While working on your problem
sets, you may not refer to existing solutions, whether from other students,
past offerings of this course, materials available on the internet, or
elsewhere. All sources of ideas, including the names of any
collaborators, must be listed on your homework paper.
There will be weekly sections, which will be used to clarify
difficult points from lecture, review background material, go over previous
homework solutions, and sometimes provide interesting supplementary material.
The required text is:
· Joseph A. Gallian. Contemporary Abstract Algebra, 7^{th} edition. It has been ordered at the Coop, and for reserve in the libraries.
However, we will also be covering some material (particularly applications and algorithmic discussions) that is not in Gallian, so it is important that you also attend lecture. Some other books that may be helpful:
Comment: Too slow in the first half and too fast in the second half.
Response: This is a common problem I have in courses I teach. But the good news is that I finally managed to avoid this comment last Spring by making an effort to go faster at the beginning. I will try to do the same this semester.
Comment: Not enough applications!
Reponse: Regrettably, it is hard to fit in very many applications while covering all of groups, rings, and fields. This term we are committed to doing a serious treatment of 3 applications (symmetry groups in crystallography, cyclic groups in cryptography, and polynomials over finite fields in error-correcting codes), and dropping some of the more theoretical material as needed to make room. Students interested in more applications or more theory can get pointers from the AM206 essay topics.
Comment: Course requires comfort with proofs.
Response: We will hold a special section next week on doing proofs, and will add an optional ps0 for practice and feedback on them.
Comment: Lecture notes not useful.
Response: The lecture notes are simply intended to provide an outline of what was covered in lecture and provide details on material that is different than the text. They are not meant to be a substitute for attending lecture or reading the (excellent) textbook. Nevertheless, they will be slightly expanded in this offering.
Comment: Too much computer science.
Response: We feel that discussion of computational and algorithmic issues is central to applied mathematics. Moreoever, abstract algebra has turned out to provide more applications in computer science than in, say, economics. However, we are going to spend more time on an application to the physical sciences (crystallography).
Comment: AM206 is too much work.

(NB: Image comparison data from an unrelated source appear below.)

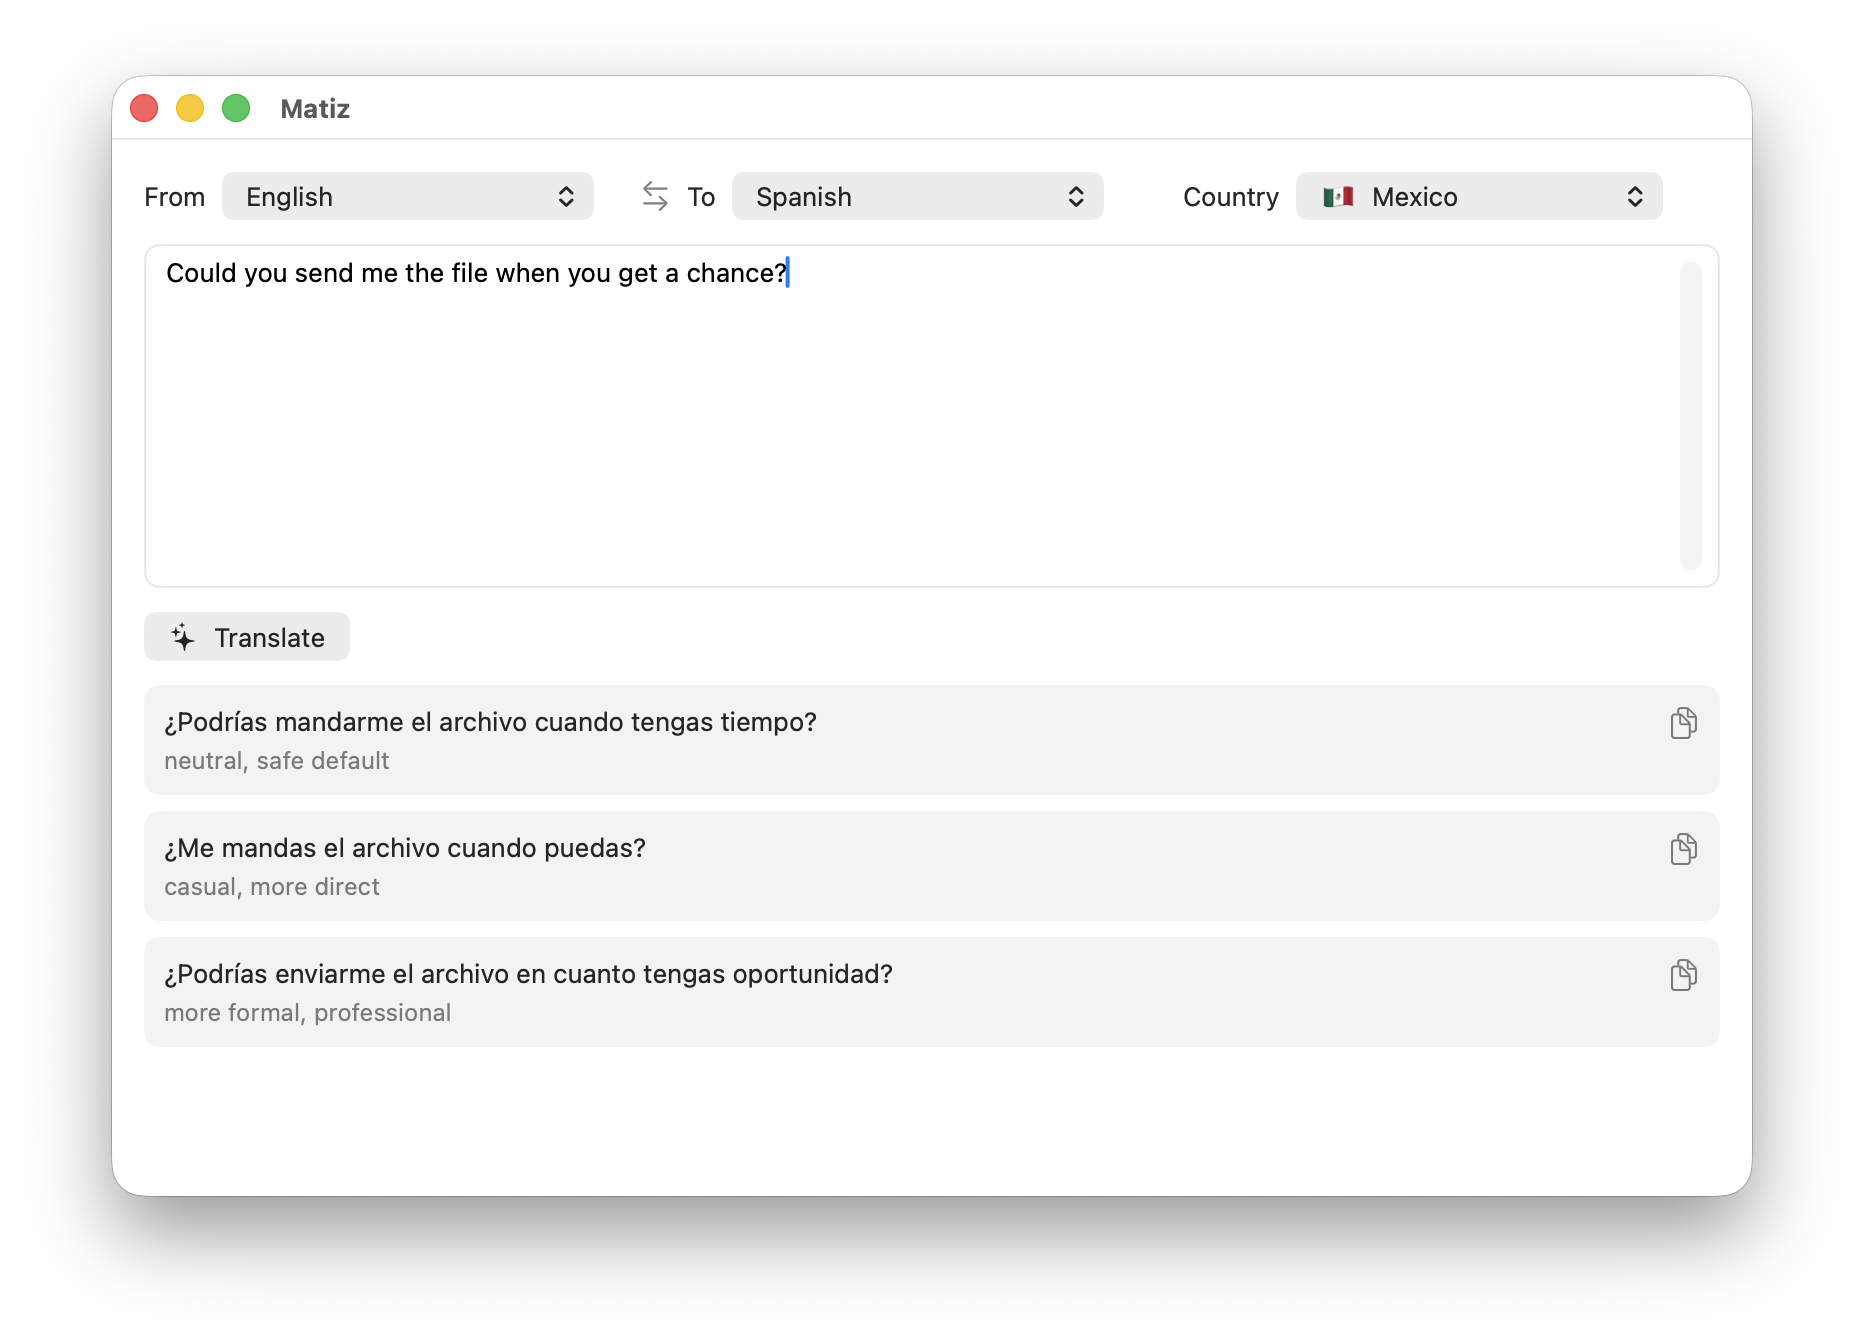
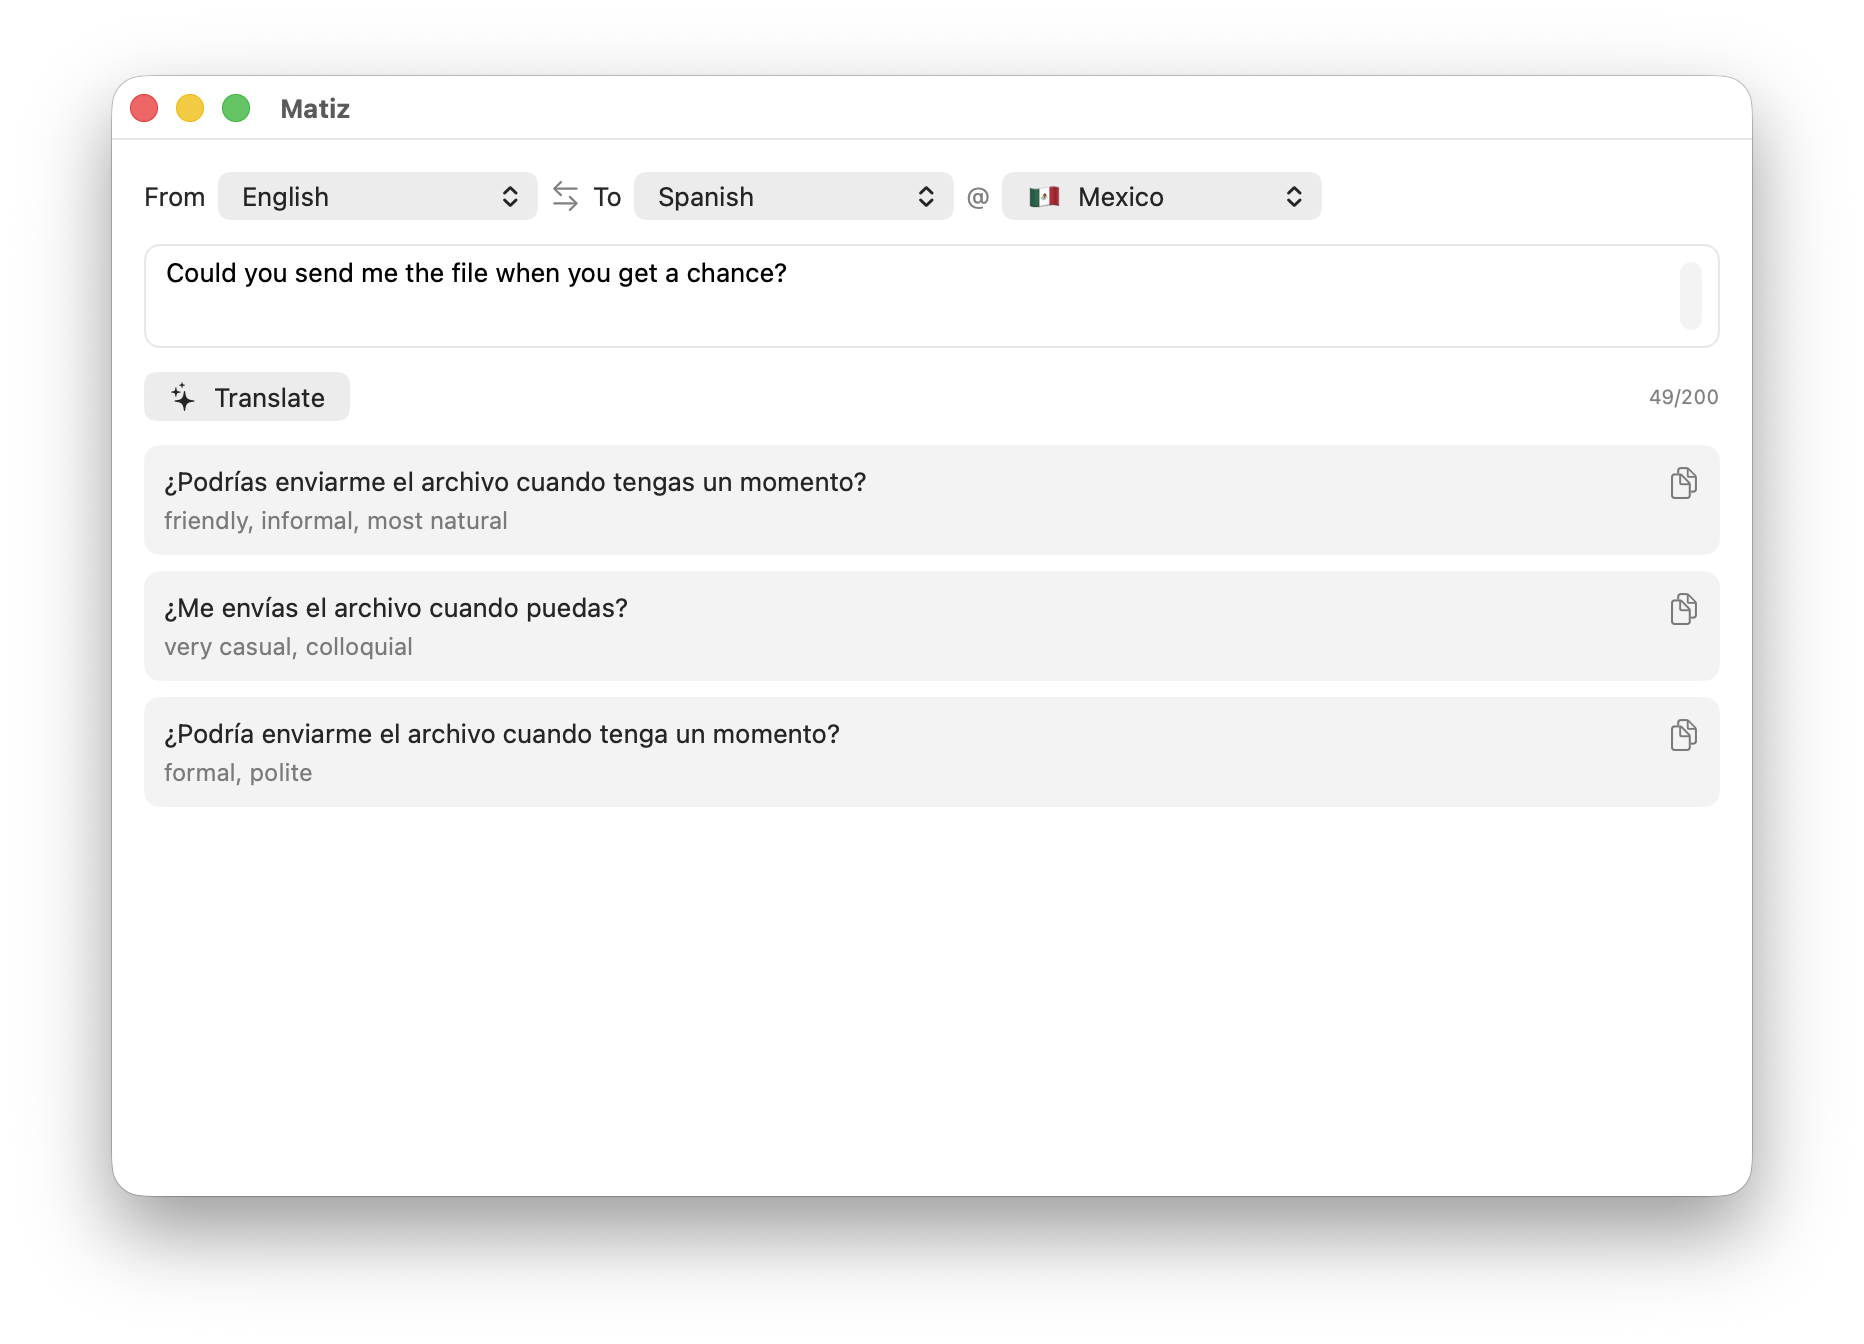
Cap source text at 200 characters, shrink the input box and compact the language bar
Matiz is for phrases and sentences rather than documents, and the UI now says
so: the editor is a fixed two-line field with a placeholder and a live
character counter, source text is clamped to a shared limit in MatizKit, and
the From/To/Country pickers sit side by side with the country labelled by an
@ sign. README screenshot recaptured to match.

diff --git a/Sources/Matiz/ContentView.swift b/Sources/Matiz/ContentView.swift
@@ -10,12 +10,7 @@ struct ContentView: View {
         VStack(alignment: .leading, spacing: 12) {
             languageBar
 
-            TextEditor(text: $model.sourceText)
-                .font(.system(.body))
-                .frame(minHeight: 100, maxHeight: 160)
-                .padding(6)
-                .background(RoundedRectangle(cornerRadius: 8).fill(Color(nsColor: .textBackgroundColor)))
-                .overlay(RoundedRectangle(cornerRadius: 8).strokeBorder(.quaternary))
+            sourceEditor
 
             HStack {
                 Button(action: { model.translate(model: claudeModel) }) {
@@ -29,6 +24,11 @@ struct ContentView: View {
                         .controlSize(.small)
                 }
                 Spacer()
+
+                Text("\(model.sourceText.count)/\(TranslationRequest.maxSourceLength)")
+                    .font(.caption)
+                    .monospacedDigit()
+                    .foregroundStyle(model.remainingCharacters == 0 ? .red : .secondary)
             }
 
             if let errorMessage = model.errorMessage {
@@ -74,12 +74,32 @@ struct ContentView: View {
         fflush(stdout)
     }
 
-    private var languageBar: some View {
-        HStack(spacing: 8) {
-            Picker("From", selection: $model.sourceLanguage) {
-                ForEach(Catalog.languages) { Text($0.name).tag($0) }
+    /// Deliberately small: two lines and a hard character cap, so it reads as a place
+    /// for a phrase or sentence rather than a document.
+    private var sourceEditor: some View {
+        TextEditor(text: $model.sourceText)
+            .font(.system(.body))
+            .frame(height: 40)
+            .padding(6)
+            .background(RoundedRectangle(cornerRadius: 8).fill(Color(nsColor: .textBackgroundColor)))
+            .overlay(RoundedRectangle(cornerRadius: 8).strokeBorder(.quaternary))
+            .overlay(alignment: .topLeading) {
+                if model.sourceText.isEmpty {
+                    Text("Phrase or sentence to translate")
+                        .foregroundStyle(.tertiary)
+                        .padding(.horizontal, 11)
+                        .padding(.vertical, 6)
+                        .allowsHitTesting(false)
+                }
             }
-            .frame(minWidth: 150, maxWidth: 240, alignment: .leading)
+    }
+
+    /// From ⇄ To @ Country, kept tight: the labels sit outside the pickers so the
+    /// pickers' frames don't pad out the gaps between them.
+    private var languageBar: some View {
+        HStack(spacing: 6) {
+            Text("From")
+            languagePicker(selection: $model.sourceLanguage)
 
             Button(action: model.swapLanguages) {
                 Image(systemName: "arrow.left.arrow.right")
@@ -87,22 +107,32 @@ struct ContentView: View {
             .buttonStyle(.borderless)
             .help("Swap languages")
 
-            Picker("To", selection: $model.targetLanguage) {
-                ForEach(Catalog.languages) { Text($0.name).tag($0) }
-            }
-            .frame(minWidth: 150, maxWidth: 240, alignment: .leading)
+            Text("To")
+            languagePicker(selection: $model.targetLanguage)
 
             if !model.countryOptions.isEmpty {
+                Text("@")
+                    .foregroundStyle(.secondary)
+                    .help("Country")
                 Picker("Country", selection: $model.country) {
                     ForEach(model.countryOptions) { country in
                         Text("\(country.flag)  \(country.name)").tag(Country?.some(country))
                     }
                 }
-                .frame(minWidth: 150, maxWidth: 240, alignment: .leading)
+                .labelsHidden()
+                .frame(minWidth: 100, maxWidth: 160)
             }
 
             Spacer()
         }
+    }
+
+    private func languagePicker(selection: Binding<Language>) -> some View {
+        Picker("Language", selection: selection) {
+            ForEach(Catalog.languages) { Text($0.name).tag($0) }
+        }
+        .labelsHidden()
+        .frame(minWidth: 100, maxWidth: 160)
     }
 }
 

diff --git a/Sources/Matiz/TranslationViewModel.swift b/Sources/Matiz/TranslationViewModel.swift
@@ -8,7 +8,12 @@ final class TranslationViewModel {
     private static let defaultSourceLanguage = Catalog.languages.first { $0.code == "en" }!
     private static let defaultTargetLanguage = Catalog.languages.first { $0.code == "es" }!
 
-    var sourceText = ""
+    var sourceText = "" {
+        didSet {
+            let clamped = TranslationRequest.clampSource(sourceText)
+            if clamped != sourceText { sourceText = clamped }
+        }
+    }
     var sourceLanguage = TranslationViewModel.savedLanguage(forKey: "lastSourceLanguage", default: defaultSourceLanguage) {
         didSet { UserDefaults.standard.set(sourceLanguage.code, forKey: "lastSourceLanguage") }
     }
@@ -30,6 +35,8 @@ final class TranslationViewModel {
     private(set) var errorMessage: String?
 
     var countryOptions: [Country] { Catalog.countries(for: targetLanguage) }
+
+    var remainingCharacters: Int { TranslationRequest.maxSourceLength - sourceText.count }
 
     var canTranslate: Bool {
         !sourceText.trimmingCharacters(in: .whitespacesAndNewlines).isEmpty && !isTranslating

diff --git a/Sources/matiz-tests/main.swift b/Sources/matiz-tests/main.swift
@@ -24,6 +24,18 @@ func expectThrows(_ label: String, _ body: () throws -> Void) {
     }
 }
 
+// TranslationRequest.clampSource
+
+do {
+    let short = "Could you send me the file?"
+    expect(TranslationRequest.clampSource(short) == short, "short source text is left alone")
+    let long = String(repeating: "a", count: TranslationRequest.maxSourceLength + 50)
+    expect(TranslationRequest.clampSource(long).count == TranslationRequest.maxSourceLength,
+           "long source text is trimmed to the limit")
+    let exact = String(repeating: "é", count: TranslationRequest.maxSourceLength)
+    expect(TranslationRequest.clampSource(exact) == exact, "text at the limit is left alone")
+}
+
 // VariantParser
 
 do {

diff --git a/Sources/MatizKit/Models.swift b/Sources/MatizKit/Models.swift
@@ -35,6 +35,15 @@ public struct Country: Hashable, Identifiable, Sendable {
 }
 
 public struct TranslationRequest: Sendable {
+    /// Matiz translates phrases and sentences, not documents, so source text is kept
+    /// short enough for that: roughly a couple of sentences.
+    public static let maxSourceLength = 200
+
+    /// Trims `text` to `maxSourceLength` characters, or returns it as-is if it fits.
+    public static func clampSource(_ text: String) -> String {
+        text.count > maxSourceLength ? String(text.prefix(maxSourceLength)) : text
+    }
+
     public let sourceText: String
     public let sourceLanguage: Language
     public let targetLanguage: Language

diff --git a/README.md b/README.md
@@ -3,10 +3,10 @@
   <img src="docs/banner-light.svg" alt="Matiz — translations in every shade of meaning">
 </picture>
 
-A small macOS translation app. Give it a source string, a source language, a target
-language and a country, and it returns 1–3 translation variants, each with a short
-note ("more formal", "casual, spoken", …) so you can pick the right register for the
-right place.
+A small macOS translation app for phrases and sentences, not documents. Give it a
+short piece of text, a source language, a target language and a country, and it
+returns 1–3 translation variants, each with a short note ("more formal", "casual,
+spoken", …) so you can pick the right register for the right place.
 
 <p align="center">
   <img src="docs/screenshot.png" width="700" alt="Matiz translating an English sentence into three Spanish variants">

Response: AM206 is indeed an intensive course, only for students who are willing to devote a significant amount of effort. However, we have increased the weight on the essays to reflect the amount of work and interest they provided for last year's students, and are going to try to shorten some of the problem sets for AM206 students.